_Task objective_
No pictures should appear in the copy; otherwise retype the entries exactly.

=== Begin Enclosure ===

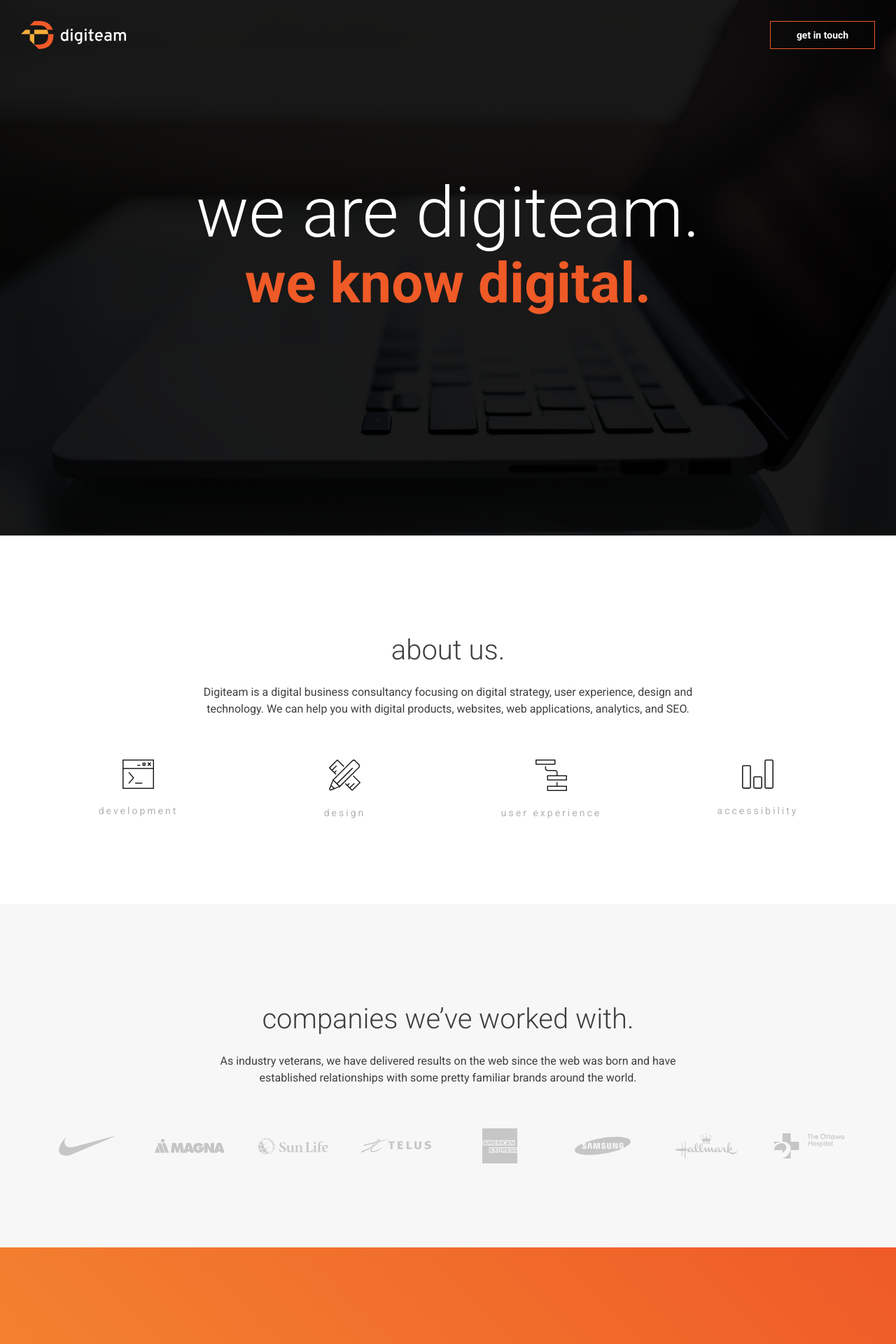
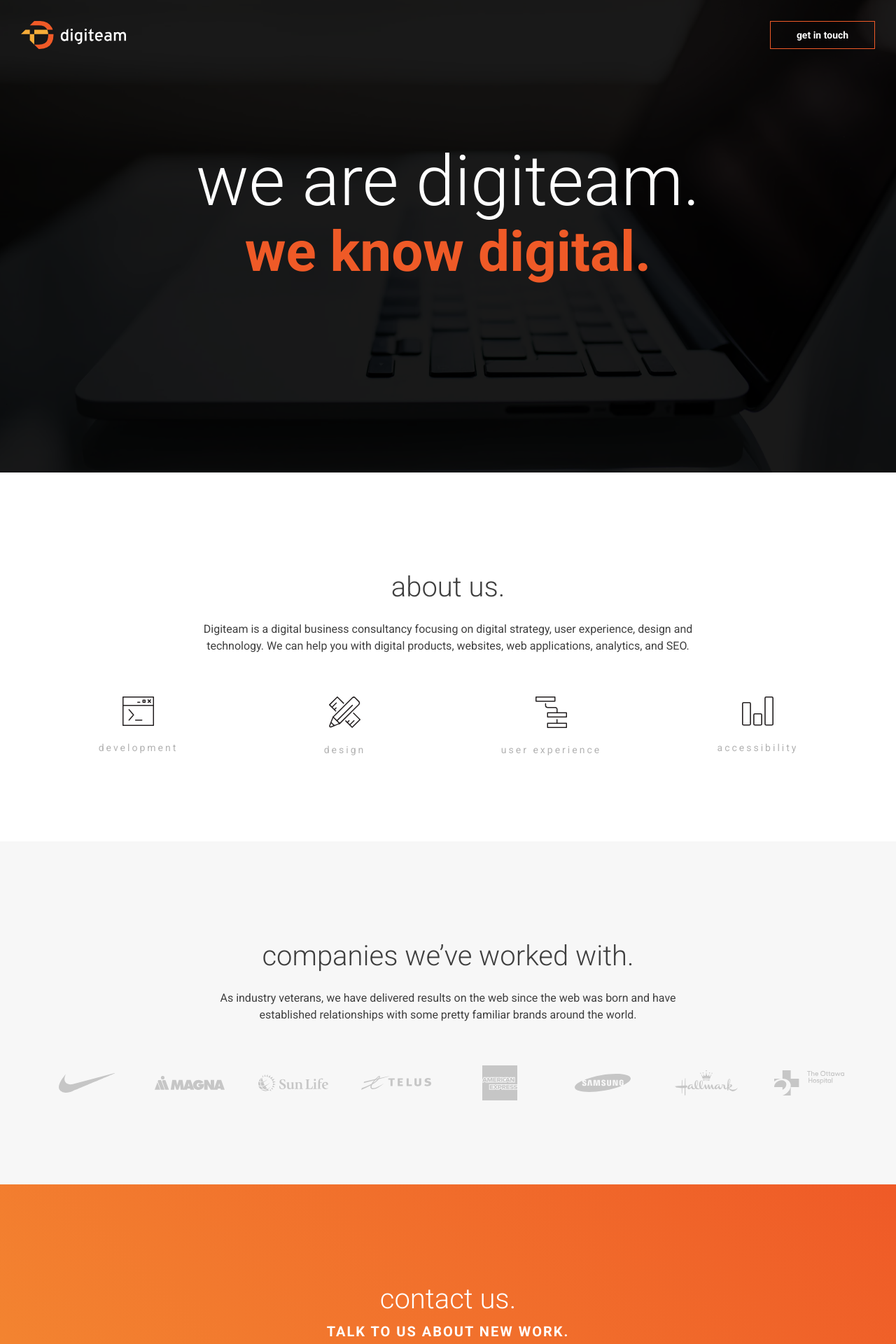
Before and after one commit to wearedigiteam/wearedigiteam.github.io, a Jekyll site: the page built from index.html, in a window 1280 px wide. Shown: the top 1920 px of the page at 70% size. Built offline with Jekyll 4.4.1, drawn with Linux system fonts in a browser that asks for light colours.

Commit message:
Decreased height to allow sibling section to 'peek'

```diff
--- a/_sass/components/_masthead.scss
+++ b/_sass/components/_masthead.scss
@@ -1,7 +1,7 @@
 .c-masthead {
   background: #000 url("../images/shallow-focus-photography-of-macbook-792199.webp") 50% 100%/cover no-repeat;
   color: #fff;
-  min-height: 85vh;
+  min-height: 75vh;
   // height: 100vh;
   display: flex;
   flex-direction: column;
```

=== End Enclosure ===

_Final answer_
Before and after one commit to wearedigiteam/wearedigiteam.github.io, a Jekyll site: the page built from index.html, in a window 1280 px wide. Shown: the top 1920 px of the page at 70% size. Built offline with Jekyll 4.4.1, drawn with Linux system fonts in a browser that asks for light colours.

Commit message:
Decreased height to allow sibling section to 'peek'

```diff
--- a/_sass/components/_masthead.scss
+++ b/_sass/components/_masthead.scss
@@ -1,7 +1,7 @@
 .c-masthead {
   background: #000 url("../images/shallow-focus-photography-of-macbook-792199.webp") 50% 100%/cover no-repeat;
   color: #fff;
-  min-height: 85vh;
+  min-height: 75vh;
   // height: 100vh;
   display: flex;
   flex-direction: column;
```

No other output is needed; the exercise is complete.